Completed Series: The Cleric Quintet by R.A. Salvatore

An aptly named quintet, five books about a cleric of Deneir, the god of knowledge. The Cleric Quintet has some characters that can be found in book ten of The Legend of Drizzt, Passage to Dawn. For that reason you may want to read these if you want to know these characters, and if you particularly enjoy Salvatore's writing. The entire series takes place in and on both sides of the Snowflake Mountains, on the border of Tethyr and Erlkazar.

I read these five books from the beginning of December to the end of February. I still am not a huge fan of Salvatore's writing, and so I needed space between the books. I hope my dislike of the author doesn't show too much, but I promise these views are straight from my heart.

the original covers

Canticle (1991) - Good
In Sylvan Shadows (1992) - Acceptable

Night Masks (1992) - Mediocre

The Fallen Fortress (1993) - Mediocre

The Chaos Curse (1994) - Ugly


We are first introduced to an evil mage who is a worshipper of Talona. He is getting the last ingredient for a potent elixir. The story takes place 1361 DR, a few years after the Time of Troubles. 

After a short prologue we meet our protagonist, Cadderly. The cover shows Cadderly, priest of Deneir, as blonde though on page 7, our first description of him says he has “curly brown locks” but only a few paragraphs later we read that he is “blonde-haired”; this is confusing.

Cadderly seems to have a perfect memory of sorts, reminds me of Icelin Tearn from Mistshore, though as the series goes on we see this is not really the case, he is just exceptionally bright, though this is told more than shown.

Also as an acolyte of Deneir, he shows tendencies more behavioral of a that of Gondish priest.

At this point, Cadderly has never had any adventures; he is young and carefree. We soon find that the monk Danica and him are about to embark on life changing events. In this book Danica and Cadderly have a juvenile relationship, you could call it silly.
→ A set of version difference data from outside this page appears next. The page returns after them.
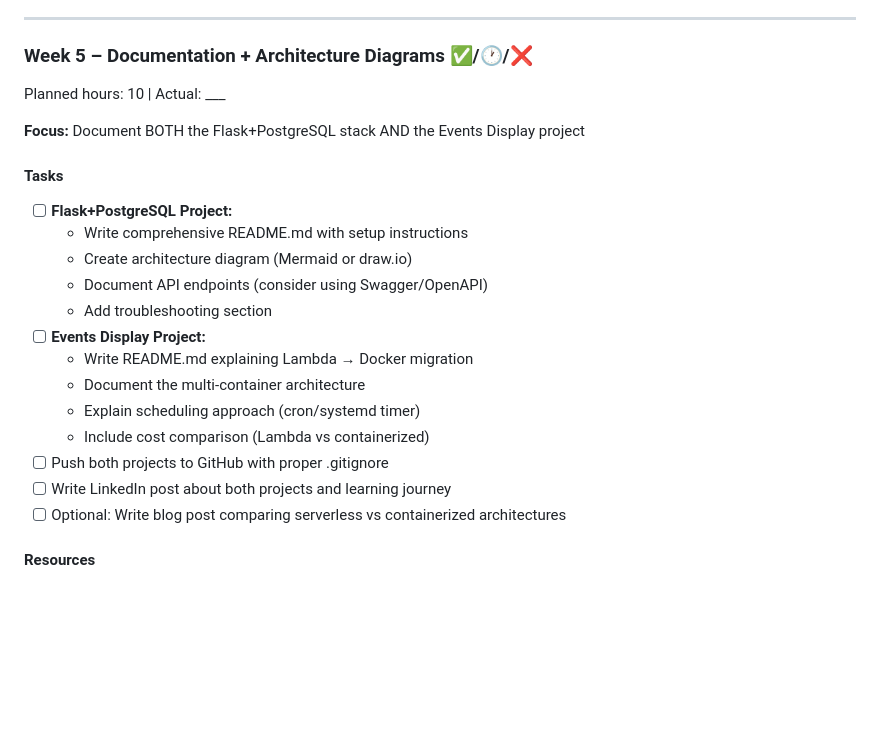
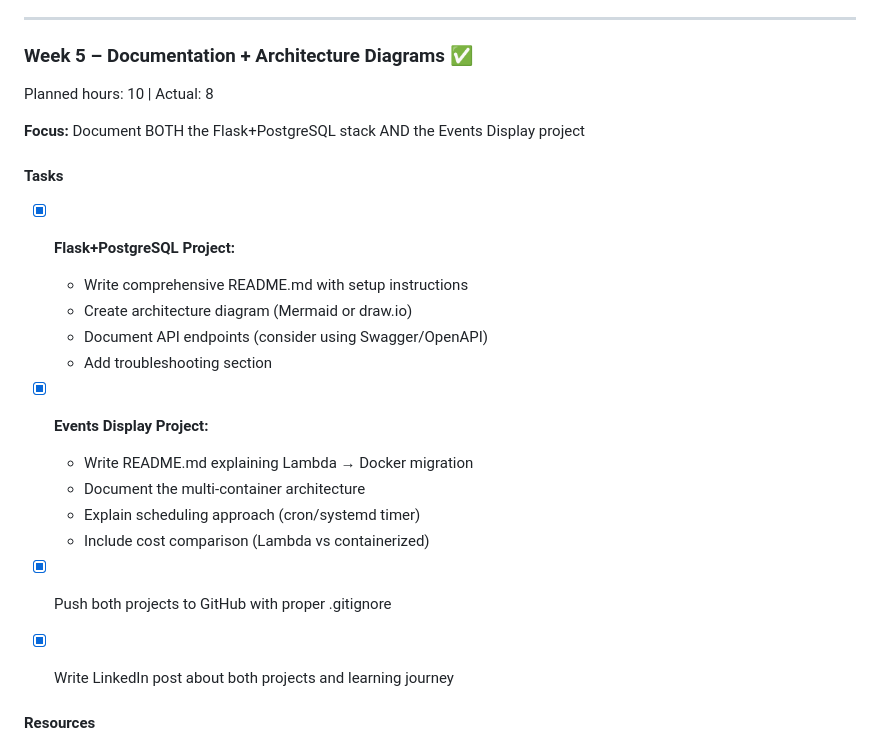
Before and after one commit to stillron/devops-learning-roadmap, a Markdown page: learning-plan.md, the part around the change. GitHub-like rendering; blank space fills up the shorter version.

Commit message:
updated learning plan

```diff
--- a/learning-plan.md
+++ b/learning-plan.md
@@ -314,25 +314,25 @@ Planned hours: 12 | Actual: 12
 
 ---
 
-### Week 5 – Documentation + Architecture Diagrams ✅/🕐/❌
-Planned hours: 10 | Actual: ___
+### Week 5 – Documentation + Architecture Diagrams ✅
+Planned hours: 10 | Actual: 8
 
 **Focus:** Document BOTH the Flask+PostgreSQL stack AND the Events Display project
 
 #### Tasks
-- [ ] **Flask+PostgreSQL Project:**
+- [x] **Flask+PostgreSQL Project:**
   - Write comprehensive README.md with setup instructions
   - Create architecture diagram (Mermaid or draw.io)
   - Document API endpoints (consider using Swagger/OpenAPI)
   - Add troubleshooting section
-- [ ] **Events Display Project:**
+- [x] **Events Display Project:**
   - Write README.md explaining Lambda → Docker migration
   - Document the multi-container architecture
   - Explain scheduling approach (cron/systemd timer)
   - Include cost comparison (Lambda vs containerized)
-- [ ] Push both projects to GitHub with proper .gitignore
-- [ ] Write LinkedIn post about both projects and learning journey
-- [ ] Optional: Write blog post comparing serverless vs containerized architectures
+- [x] Push both projects to GitHub with proper .gitignore
+- [x] Write LinkedIn post about both projects and learning journey
+
 
 #### Resources
 - [Mermaid Diagrams for Markdown](https://mermaid.js.org/)
```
The main villain of this book is seen quite often, which is nice, though he is not very bright. For example, I don’t see why the dweomer for innocence was attached to the chaos curse, and is Cadderly truly innocent? This is also completely absent in book five.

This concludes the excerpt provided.